"He was fun for a while, Stanley. But the big gestures, and the one-liners... it's all show. It's all to make you look good. And you're doing it more and more... even without the mask on," she explained, looking crestfallen. "I feel like I'm acting out a play with you, and I don't want to do that anymore. I just want to relax and be real with you."
Stanley felt cold. He hunched his shoulders, curling in on himself. He picked up his roll, and buttered it morosely. "Does this mean we can't watch old cartoons on our dates anymore?"
Tina gave him a withering look. "I think we should stop the dates for a while, so you can re-evaluate who you want to be."
She stood up, and collected her clutch. She gestured at the expensive, time-intensive meal. "And sort out your priorities."
She turned to leave, before adding, "For future reference, yes, it would be nice to watch a grownup movie, for once."
With that, she returned to the apartment complex, and marched down the stairs.
Stanley looked over his beautiful meal, the wine unopened. He found he had no appetite left.
He considered tossing the lot over the edge of the roof. But he had worked long and hard on the meal, and he found that the injustice of such a waste offended him more than angrily tossing it promised to cheer him up. He decided to save it.
Standing up, arms akimbo, jabbing one finger dramatically skyward, he declared, "This looks like a job for... tupperware!"
In the ringing silence following this bit of theatrics, Stanley winced. He slapped his head twice, to knock sobriety back in.

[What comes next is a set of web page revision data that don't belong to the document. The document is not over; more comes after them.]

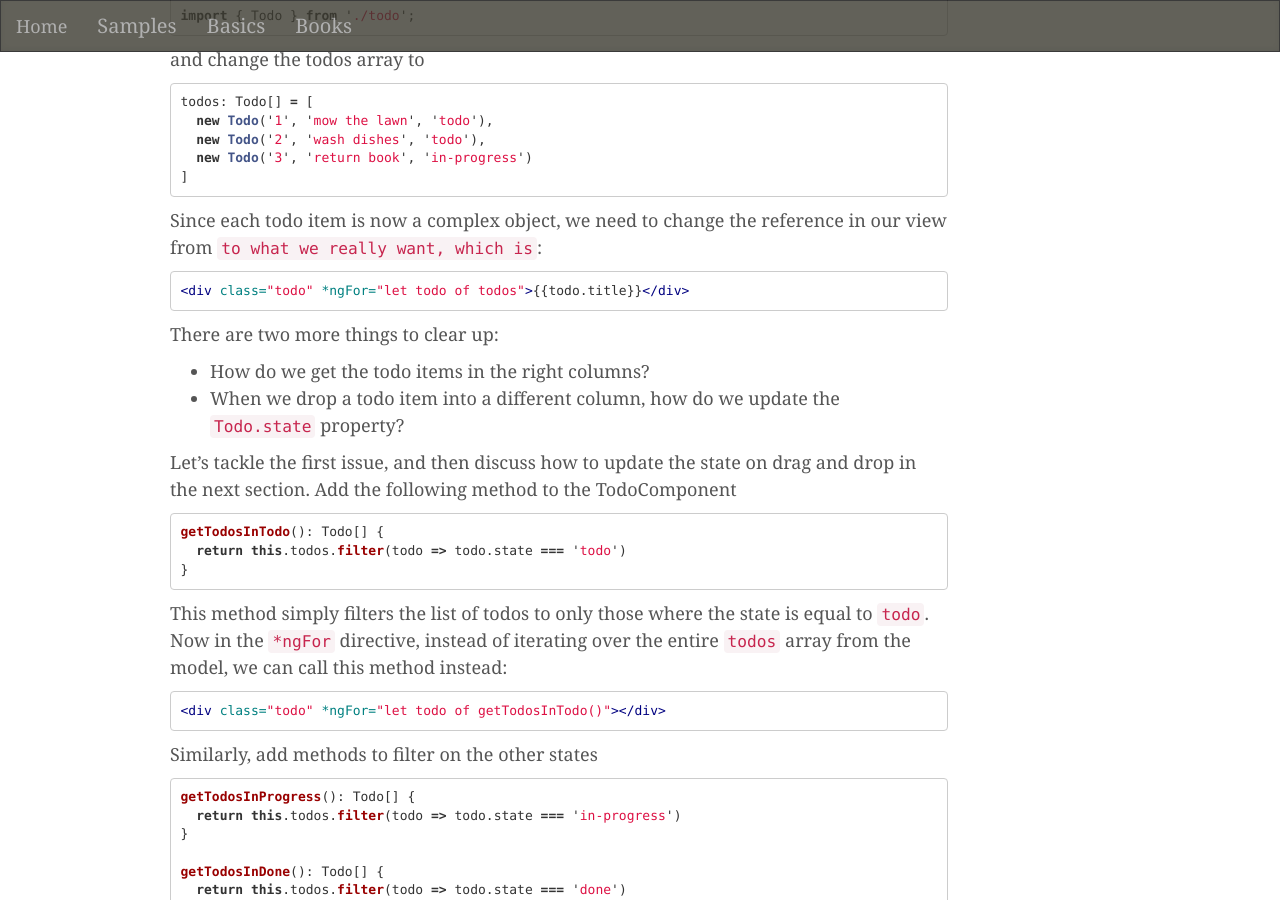
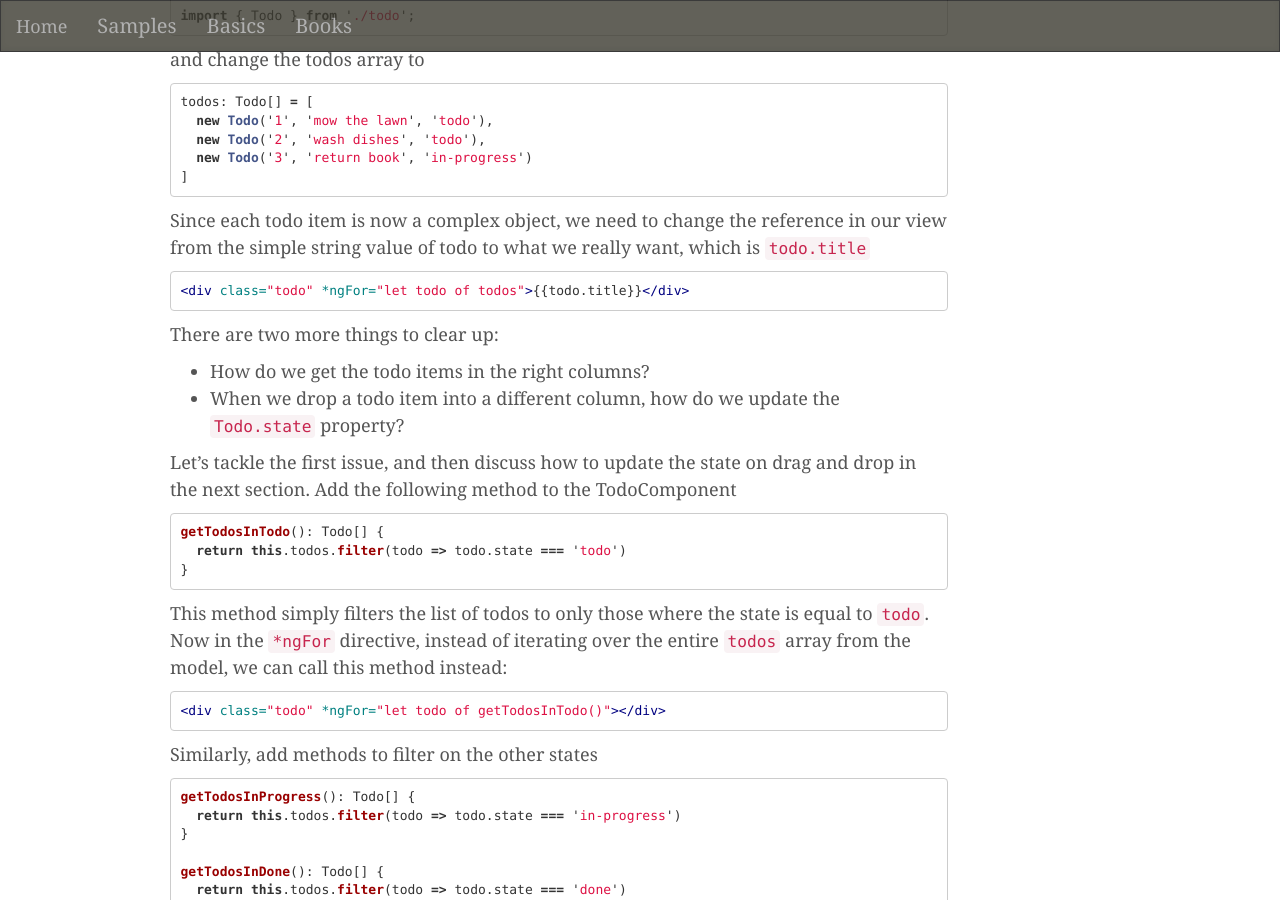
Before and after one commit to chasefranks/chasefranks.github.io, a Jekyll site: the page built from _posts/2017-08-12-drag-drop-angular2.md, in a window 1280 px wide and 900 px high, scrolled down 8562 px. Built offline with Jekyll 4.4.1, drawn with Linux system fonts in a browser that asks for light colours; comment, search, counter and statistics services are not loaded; some of the changed text lies outside the part shown.

Commit message:
update post drag-drop-angular2

````diff
--- a/_posts/2017-08-12-drag-drop-angular2.md
+++ b/_posts/2017-08-12-drag-drop-angular2.md
@@ -292,7 +292,7 @@
 <div class="todo-col" id="todo" [dragula]='"todo-bag"'>
   <h2>Todo</h2>
   <!-- add todos here -->
-  <div class="todo" *ngFor="let todo of todos">{{todo.title}}</div>
+  <div class="todo" *ngFor="let todo of todos">{{todo}}</div>
 </div>
 <div class="todo-col" id="in-progress" [dragula]='"todo-bag"'>
   <h2>In-Progress</h2>
@@ -349,7 +349,7 @@
 ]
 ```
 
-Since each todo item is now a complex object, we need to change the reference in our view from `{{todo}}` to what we really want, which is `{{todo.title}}`:
+Since each todo item is now a complex object, we need to change the reference in our view from the simple string value of todo to what we really want, which is `todo.title`
 
 {% raw %}
 ```html
````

Stanley turned to open the door and head downstairs to his apartment when he came face to face with a huge man in a black cape and cowl crouched above the door lintel.